First Person is a series of interviews with the first authors of a selection of papers published in Biology Open, helping researchers promote themselves alongside their papers. Julie Frion is first author on ‘ CRISPR/Cas9-mediated knockout of the ubiquitin variant UbKEKS reveals a role in regulating nucleolar structures and composition’, published in BiO. Julie is a PhD Student in the lab of Professor François-Michel Boisvert at PRAC-Université de Sherbrooke, Canada, studying a new protein encoded by what was previously thought to be a pseudogene.
Describe your scientific journey and your current research focus
I like to learn about all types of sciences except mathematics. For a while, I chose to keep my scientific profile versatile. My journey to molecular biology was forged based on my failures and my achievements in various fields. After high school, I studied to become a vet and… I failed miserably the entrance examination. But at the same time, I passed with flying colours the entrance examination for engineering school. So, I became an engineer in biotechnology with a specialization in therapeutic drug design. I tried several fields of research in molecular biology, mostly extremophiles bacteria and human cells. My journey is a fails-and-success story but I wouldn't trade it for anything.
I'm currently working on the characterization of a new protein that acts as a post-translational modification. The goal is to identify its functions in human cells.
My journey is a fails-and-success story but I wouldn't trade it for anything.
Who or what inspired you to become a scientist?
I must admit that I was a very curious child, always asking questions about everything. Thankfully, my parents cultivated my curiosity by buying me kid books explaining natural phenomena and animal/bug biology. I was also an avid viewer of the French TV show “C'est pas Sorcier !” (Translated as “It's not rocket science!”). This show was huge at the time and I'm pretty sure it had an impact for many current French scientists of my age. In the end, all those things greatly contributed to my choice of becoming a scientist!
How would you explain the main finding of your paper?
In the human body, there are tiny molecules capable of binding different components inside our cells. By doing so, they mark the component with a specific signal which decide the future fate of the component. One of those tiny molecules is called ubiquitin: it is known to be the building block for complex signals. For example, think of ubiquitin as a letter of the alphabet: alone, it can be a word (=signal) on its own. Put several letters together and you can create more complex words (=signals). Basically, in the human cells, several units of ubiquitin can form many signals: each signal will specifically trigger a different fate for the marked component. In previous work, we identified the equivalent of a new letter, the molecule UbKEKS. Here, we investigated what type of signal can be formed by UbKEKS when it binds to components in a peculiar region of the human cell.

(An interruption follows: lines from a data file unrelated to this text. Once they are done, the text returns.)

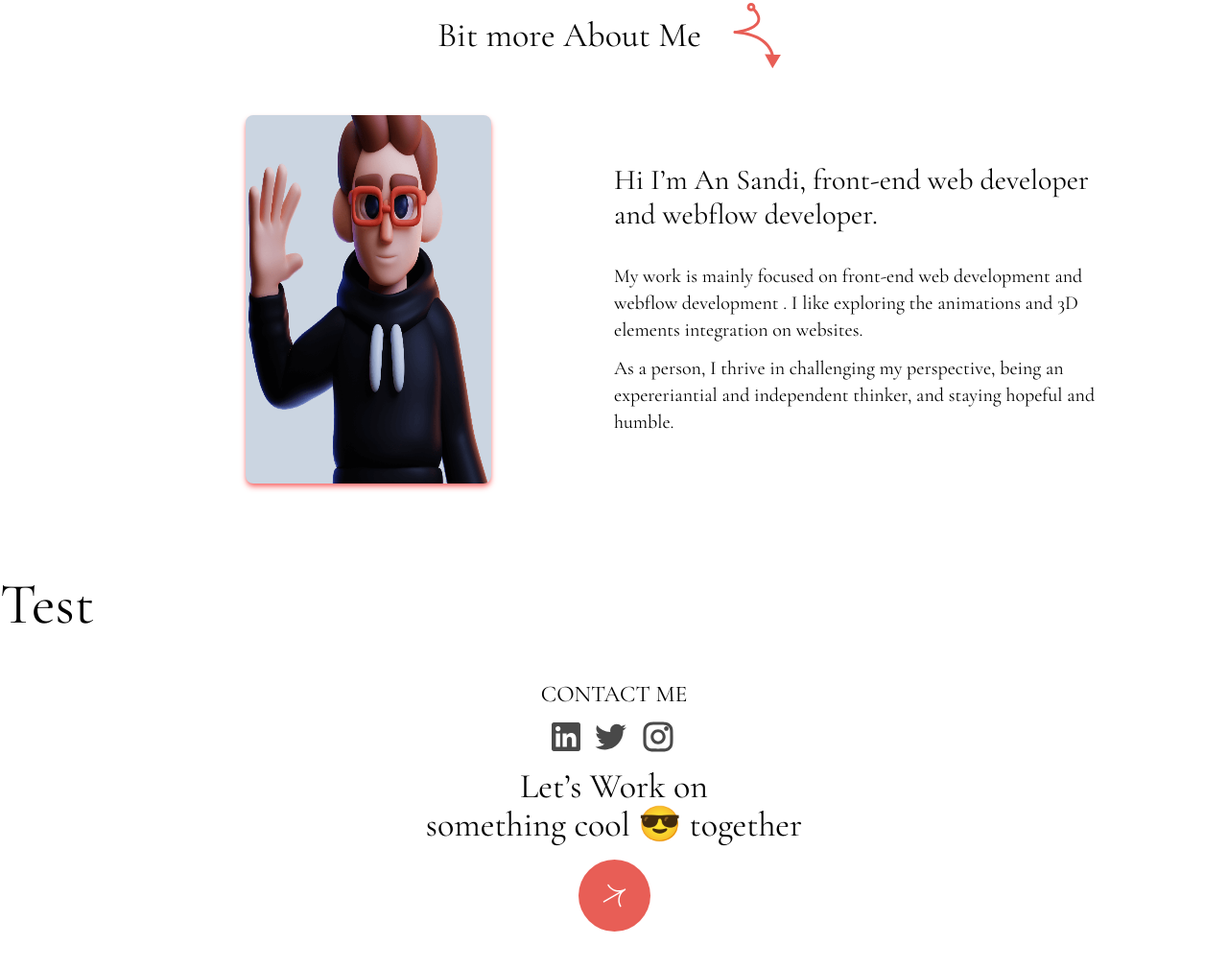
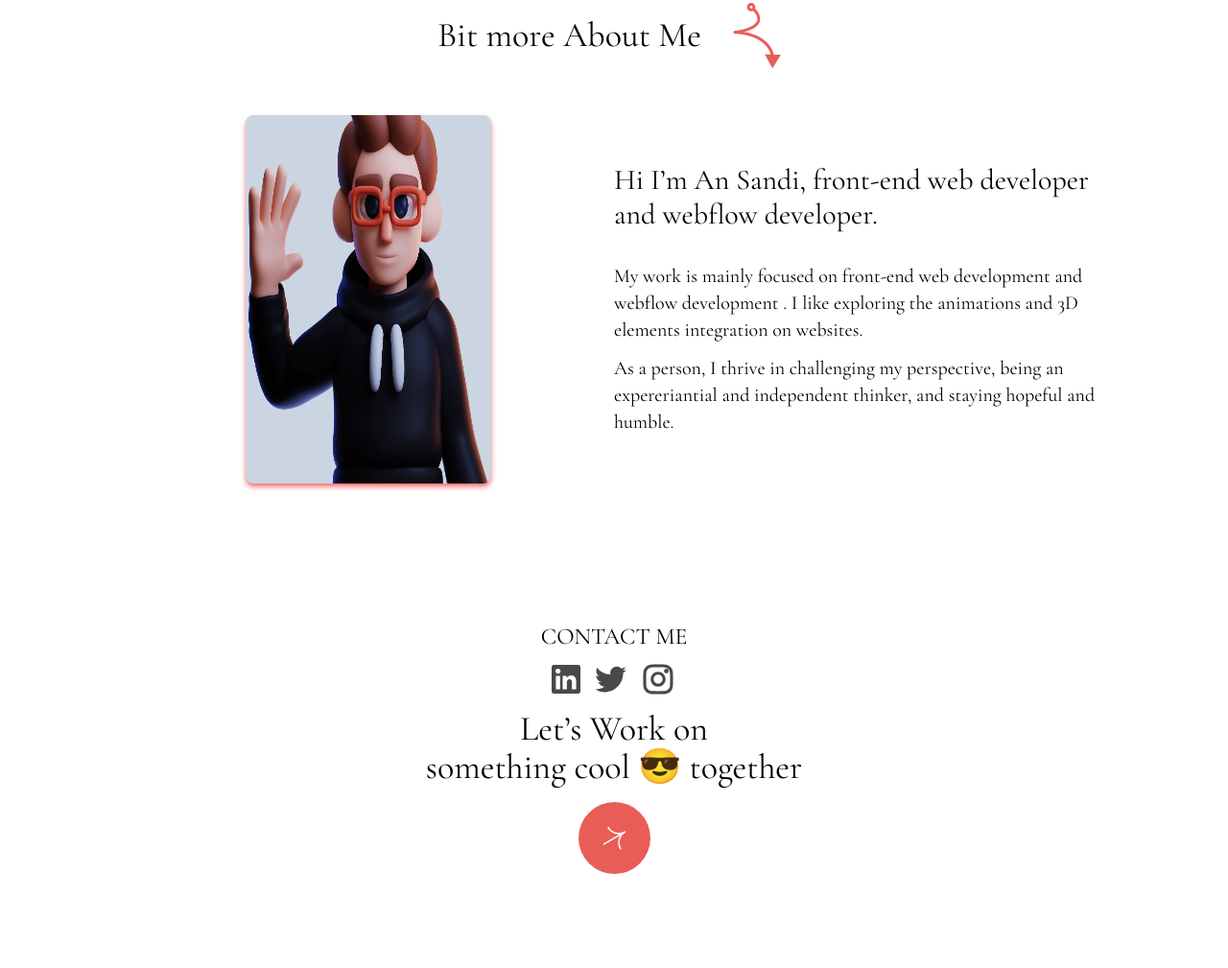
Before and after one commit to dysandi/personal-portfolio, a website built with Vite: page index.html in a window 1280 px wide. Shown: the part 3318-4327 px from the top of the page at 96% size. After the commit the page ends 4277 px from the top, so only its background shows below. Built offline with nearby package versions, Linux system fonts and the light colour scheme.

Commit message:
fix footer

```diff
--- a/index.html
+++ b/index.html
@@ -367,10 +367,6 @@
       </div>
     </section>
 
-    <section>
-      <h2>Test</h2>
-    </section>
-
     <section class="grid grid-cols-1 py-12">
       <div class="flex flex-col justify-center items-center text-center">
         <div class="text-2xl mb-2 uppercase">contact me</div>
```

What are the potential implications of this finding for your field of research?
Our work is the first one to investigate the nucleolar functions of UbKEKS. By identifying the functions of the variant, we bring a new layer of regulation in the already complex ubiquitin language. This provides a more complete view for better understanding cellular mechanisms which are still obscure. More, if a significant role is found in the regulation of a key pathway, UbKEKS could become a new target for specific treatment.
Which part of this research project was the most rewarding?
After several months of optimization, obtaining nucleolar extracts with a sufficient purity level for mass spectrometry was definitely a win!
What do you enjoy most about being an early-career researcher?
The best part is the possibility to switch your field of research whenever you change projects. It truly helps to discover which field may or may not suit your expectations; plus it gives a great first-hand overview of all the available tools.
What piece of advice would you give to the next generation of researchers?
I would give two pieces of advice. The first one is more for students: it is OK to try (and potentially fail) several fields before finding one that you like and where you are good at. As long as you're staying curious and motivated, you'll be able to lift mountains. The second one is more for researchers starting their career and above. Never underestimate the need for scientific communication, no matter the medium used to do so. It is so important, as it creates a vocation for the youth and improves the general public's trust in sciences. With the events of the last few years, I'm convinced that providing people with tools to develop their critical thinking is crucial.
I'm convinced that providing people with tools to develop their critical thinking is crucial.
What's next for you?
The next step is my thesis defence. After that, who knows where the road will take me.
Julie Frion's contact details: PRAC-Université de Sherbrooke, 3201 rue Jean-Mignault, Sherbrooke QC J1E 4K8, Canada.